[WHAT TO PRODUCE]:
If a line in the entries below contains the word "size", it counts; report how many such lines there are, and only that number.

[DATASET ENTRIES]:

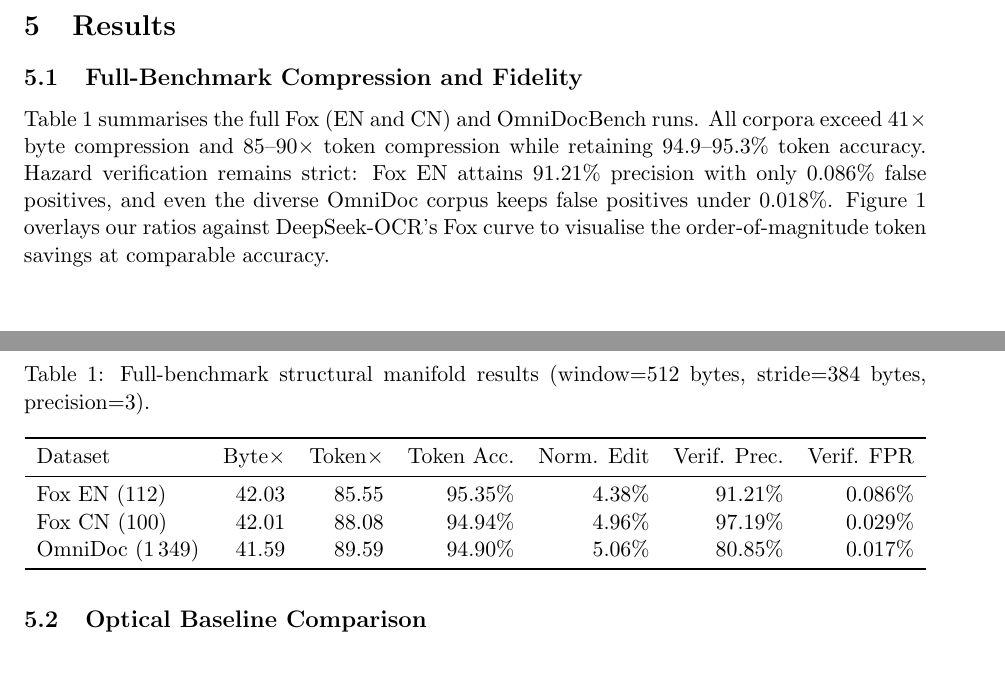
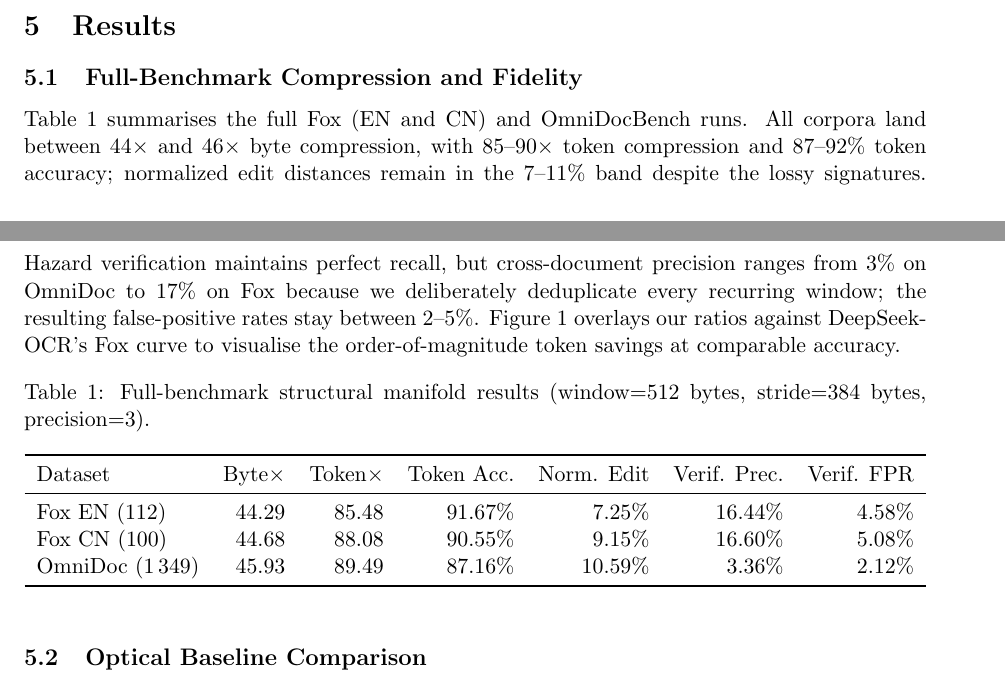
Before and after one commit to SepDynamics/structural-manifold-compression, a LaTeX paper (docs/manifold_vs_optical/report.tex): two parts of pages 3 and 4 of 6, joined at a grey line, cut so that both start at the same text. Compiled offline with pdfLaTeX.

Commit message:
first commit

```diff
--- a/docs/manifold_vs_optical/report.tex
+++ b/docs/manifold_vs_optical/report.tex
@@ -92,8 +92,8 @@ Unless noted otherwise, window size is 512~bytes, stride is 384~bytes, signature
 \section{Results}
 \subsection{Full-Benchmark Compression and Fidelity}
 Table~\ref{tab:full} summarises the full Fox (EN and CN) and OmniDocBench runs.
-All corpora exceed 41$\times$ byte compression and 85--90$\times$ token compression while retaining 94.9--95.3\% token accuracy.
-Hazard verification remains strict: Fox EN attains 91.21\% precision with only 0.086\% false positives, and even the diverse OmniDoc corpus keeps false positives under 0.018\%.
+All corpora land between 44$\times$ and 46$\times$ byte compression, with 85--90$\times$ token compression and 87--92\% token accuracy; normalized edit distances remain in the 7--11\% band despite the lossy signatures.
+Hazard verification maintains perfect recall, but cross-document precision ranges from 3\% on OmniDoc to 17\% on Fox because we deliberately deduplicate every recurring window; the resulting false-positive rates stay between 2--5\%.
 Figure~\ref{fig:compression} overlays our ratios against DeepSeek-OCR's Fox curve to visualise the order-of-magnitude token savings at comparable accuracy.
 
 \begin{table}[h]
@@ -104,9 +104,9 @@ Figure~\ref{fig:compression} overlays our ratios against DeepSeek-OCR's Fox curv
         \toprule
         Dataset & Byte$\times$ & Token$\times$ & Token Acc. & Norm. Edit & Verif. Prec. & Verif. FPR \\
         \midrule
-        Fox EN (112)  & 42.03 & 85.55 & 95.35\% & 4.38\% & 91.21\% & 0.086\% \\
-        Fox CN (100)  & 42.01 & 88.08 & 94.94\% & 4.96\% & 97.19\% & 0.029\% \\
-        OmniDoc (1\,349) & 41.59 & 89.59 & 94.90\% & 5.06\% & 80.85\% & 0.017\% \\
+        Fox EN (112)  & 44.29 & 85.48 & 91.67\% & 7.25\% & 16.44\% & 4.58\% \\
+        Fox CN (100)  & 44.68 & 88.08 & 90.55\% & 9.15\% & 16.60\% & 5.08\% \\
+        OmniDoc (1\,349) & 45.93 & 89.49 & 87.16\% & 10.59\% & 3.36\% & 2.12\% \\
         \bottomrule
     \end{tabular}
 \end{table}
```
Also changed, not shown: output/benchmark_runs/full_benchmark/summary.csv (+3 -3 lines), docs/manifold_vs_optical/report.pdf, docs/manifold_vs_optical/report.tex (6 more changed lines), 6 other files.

---

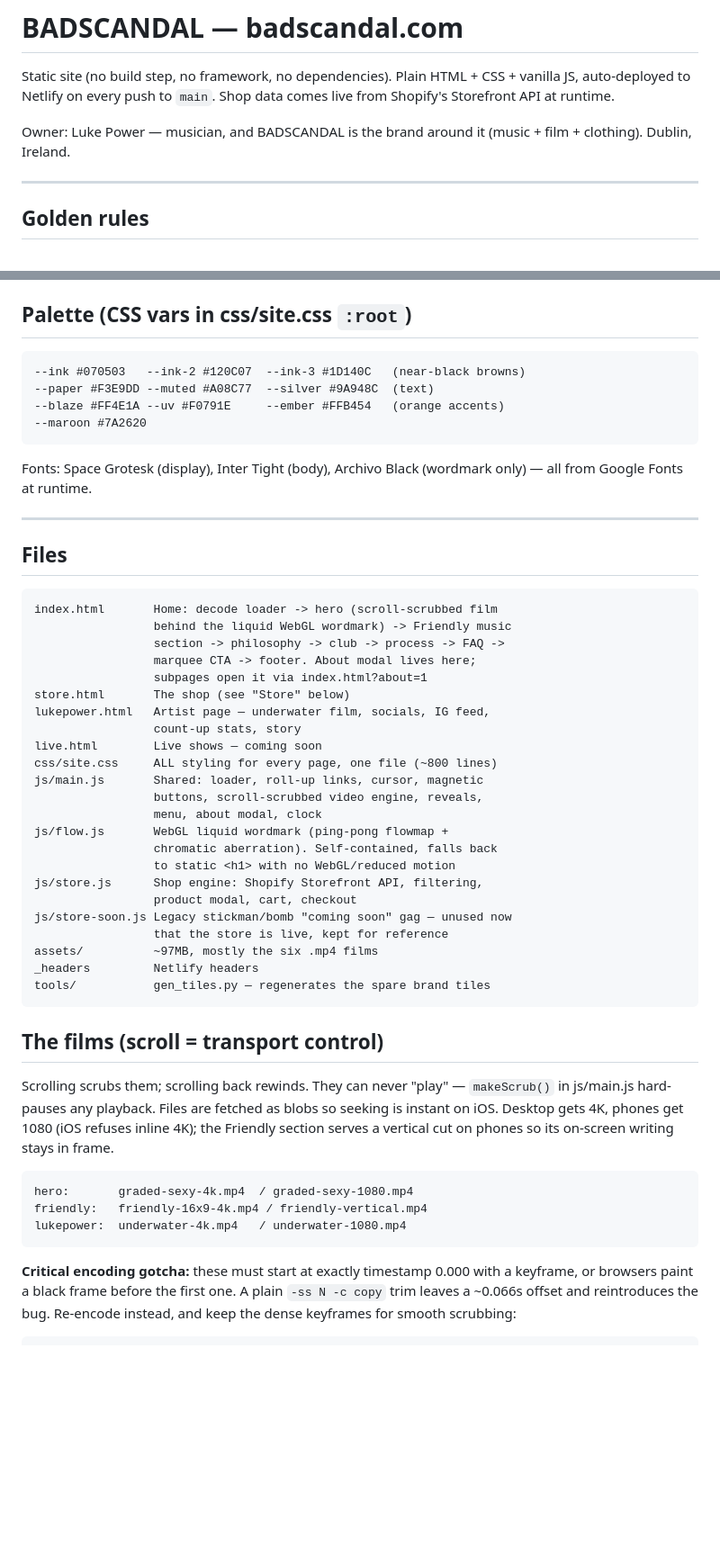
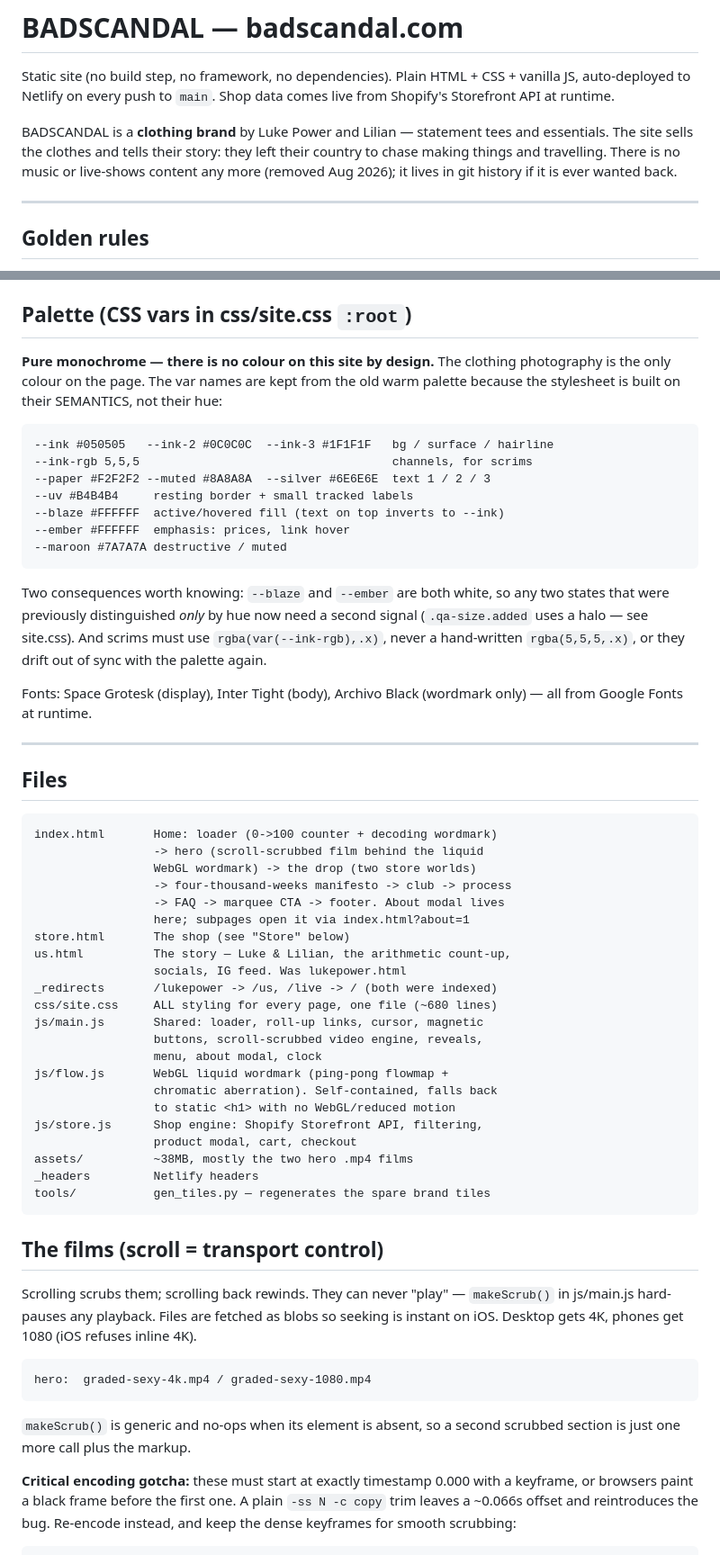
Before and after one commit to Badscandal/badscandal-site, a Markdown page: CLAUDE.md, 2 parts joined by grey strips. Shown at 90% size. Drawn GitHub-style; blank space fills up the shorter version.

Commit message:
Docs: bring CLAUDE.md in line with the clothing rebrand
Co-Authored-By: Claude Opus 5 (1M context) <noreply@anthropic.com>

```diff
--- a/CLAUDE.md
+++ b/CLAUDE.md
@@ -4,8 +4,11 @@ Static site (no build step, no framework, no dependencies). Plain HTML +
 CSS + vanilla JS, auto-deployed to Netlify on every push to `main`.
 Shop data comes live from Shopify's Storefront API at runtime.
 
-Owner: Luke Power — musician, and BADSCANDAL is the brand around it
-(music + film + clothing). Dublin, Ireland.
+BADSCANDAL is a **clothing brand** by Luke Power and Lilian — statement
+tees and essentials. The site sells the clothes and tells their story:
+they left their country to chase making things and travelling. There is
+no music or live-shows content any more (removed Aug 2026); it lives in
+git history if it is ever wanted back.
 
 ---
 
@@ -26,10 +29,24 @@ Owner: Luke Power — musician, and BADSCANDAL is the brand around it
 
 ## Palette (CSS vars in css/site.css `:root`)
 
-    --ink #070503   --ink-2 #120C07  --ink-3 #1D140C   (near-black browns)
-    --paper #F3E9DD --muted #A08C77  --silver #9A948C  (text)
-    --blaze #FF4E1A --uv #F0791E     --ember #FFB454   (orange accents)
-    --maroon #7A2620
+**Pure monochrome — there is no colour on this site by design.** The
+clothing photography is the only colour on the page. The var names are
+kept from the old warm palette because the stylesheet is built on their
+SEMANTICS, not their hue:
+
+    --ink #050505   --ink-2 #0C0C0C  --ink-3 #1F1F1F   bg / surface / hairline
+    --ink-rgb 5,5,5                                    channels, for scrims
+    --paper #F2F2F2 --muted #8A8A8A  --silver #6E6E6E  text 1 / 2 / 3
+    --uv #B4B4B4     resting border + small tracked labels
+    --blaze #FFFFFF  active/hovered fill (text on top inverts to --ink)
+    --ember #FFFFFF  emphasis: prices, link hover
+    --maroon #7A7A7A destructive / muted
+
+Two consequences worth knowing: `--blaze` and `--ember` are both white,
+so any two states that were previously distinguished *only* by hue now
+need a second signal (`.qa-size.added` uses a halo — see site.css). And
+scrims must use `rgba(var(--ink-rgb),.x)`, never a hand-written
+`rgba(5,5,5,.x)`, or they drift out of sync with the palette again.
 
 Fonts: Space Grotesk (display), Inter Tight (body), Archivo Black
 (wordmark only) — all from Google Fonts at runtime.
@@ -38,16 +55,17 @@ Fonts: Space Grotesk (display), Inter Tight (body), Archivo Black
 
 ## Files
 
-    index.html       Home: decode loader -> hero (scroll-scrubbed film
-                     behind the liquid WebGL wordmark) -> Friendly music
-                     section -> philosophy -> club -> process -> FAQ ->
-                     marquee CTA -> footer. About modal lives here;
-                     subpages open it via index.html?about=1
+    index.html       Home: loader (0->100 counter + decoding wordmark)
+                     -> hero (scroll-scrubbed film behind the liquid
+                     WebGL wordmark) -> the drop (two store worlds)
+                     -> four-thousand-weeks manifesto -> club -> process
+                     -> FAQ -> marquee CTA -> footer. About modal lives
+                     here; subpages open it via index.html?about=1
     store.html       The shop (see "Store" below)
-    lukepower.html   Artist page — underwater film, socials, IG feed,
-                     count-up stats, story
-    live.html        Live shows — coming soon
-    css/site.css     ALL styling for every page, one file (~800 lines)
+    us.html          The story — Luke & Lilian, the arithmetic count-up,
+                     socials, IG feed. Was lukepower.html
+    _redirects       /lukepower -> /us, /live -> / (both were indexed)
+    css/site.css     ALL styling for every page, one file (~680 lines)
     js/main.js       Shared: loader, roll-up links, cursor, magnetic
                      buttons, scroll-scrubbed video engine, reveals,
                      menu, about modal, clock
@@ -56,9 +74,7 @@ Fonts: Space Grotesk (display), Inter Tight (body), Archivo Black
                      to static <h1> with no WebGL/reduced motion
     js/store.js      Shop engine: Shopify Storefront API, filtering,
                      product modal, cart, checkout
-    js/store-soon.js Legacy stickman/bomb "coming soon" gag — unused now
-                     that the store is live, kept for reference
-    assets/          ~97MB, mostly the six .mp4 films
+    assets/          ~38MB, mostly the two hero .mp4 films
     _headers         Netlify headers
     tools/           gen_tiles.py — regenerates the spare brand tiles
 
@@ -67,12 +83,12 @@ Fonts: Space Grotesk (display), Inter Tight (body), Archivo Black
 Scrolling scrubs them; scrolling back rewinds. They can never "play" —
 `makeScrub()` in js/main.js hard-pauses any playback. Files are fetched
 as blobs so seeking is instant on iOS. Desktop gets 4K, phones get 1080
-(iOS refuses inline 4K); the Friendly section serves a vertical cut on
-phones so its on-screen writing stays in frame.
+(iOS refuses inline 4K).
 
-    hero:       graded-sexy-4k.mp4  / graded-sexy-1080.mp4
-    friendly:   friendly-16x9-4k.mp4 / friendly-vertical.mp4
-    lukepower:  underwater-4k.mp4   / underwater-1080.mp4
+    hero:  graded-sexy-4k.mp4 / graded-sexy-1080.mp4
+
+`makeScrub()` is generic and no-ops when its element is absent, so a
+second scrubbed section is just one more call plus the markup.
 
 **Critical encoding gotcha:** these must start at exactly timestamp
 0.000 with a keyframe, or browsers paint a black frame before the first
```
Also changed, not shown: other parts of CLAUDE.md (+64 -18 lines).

...

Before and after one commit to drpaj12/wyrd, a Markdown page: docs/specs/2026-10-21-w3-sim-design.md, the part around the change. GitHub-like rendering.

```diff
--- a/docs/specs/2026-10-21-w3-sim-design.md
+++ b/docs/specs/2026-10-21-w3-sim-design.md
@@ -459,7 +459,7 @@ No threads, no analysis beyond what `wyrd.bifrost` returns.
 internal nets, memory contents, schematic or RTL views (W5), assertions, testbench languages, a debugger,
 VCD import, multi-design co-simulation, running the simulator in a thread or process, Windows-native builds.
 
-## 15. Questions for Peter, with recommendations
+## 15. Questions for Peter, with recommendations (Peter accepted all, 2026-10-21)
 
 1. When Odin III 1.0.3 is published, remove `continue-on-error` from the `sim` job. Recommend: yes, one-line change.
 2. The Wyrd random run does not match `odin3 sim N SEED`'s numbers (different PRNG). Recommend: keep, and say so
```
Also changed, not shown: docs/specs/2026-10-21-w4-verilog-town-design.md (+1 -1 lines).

[PROBLEM SOLUTION]:
3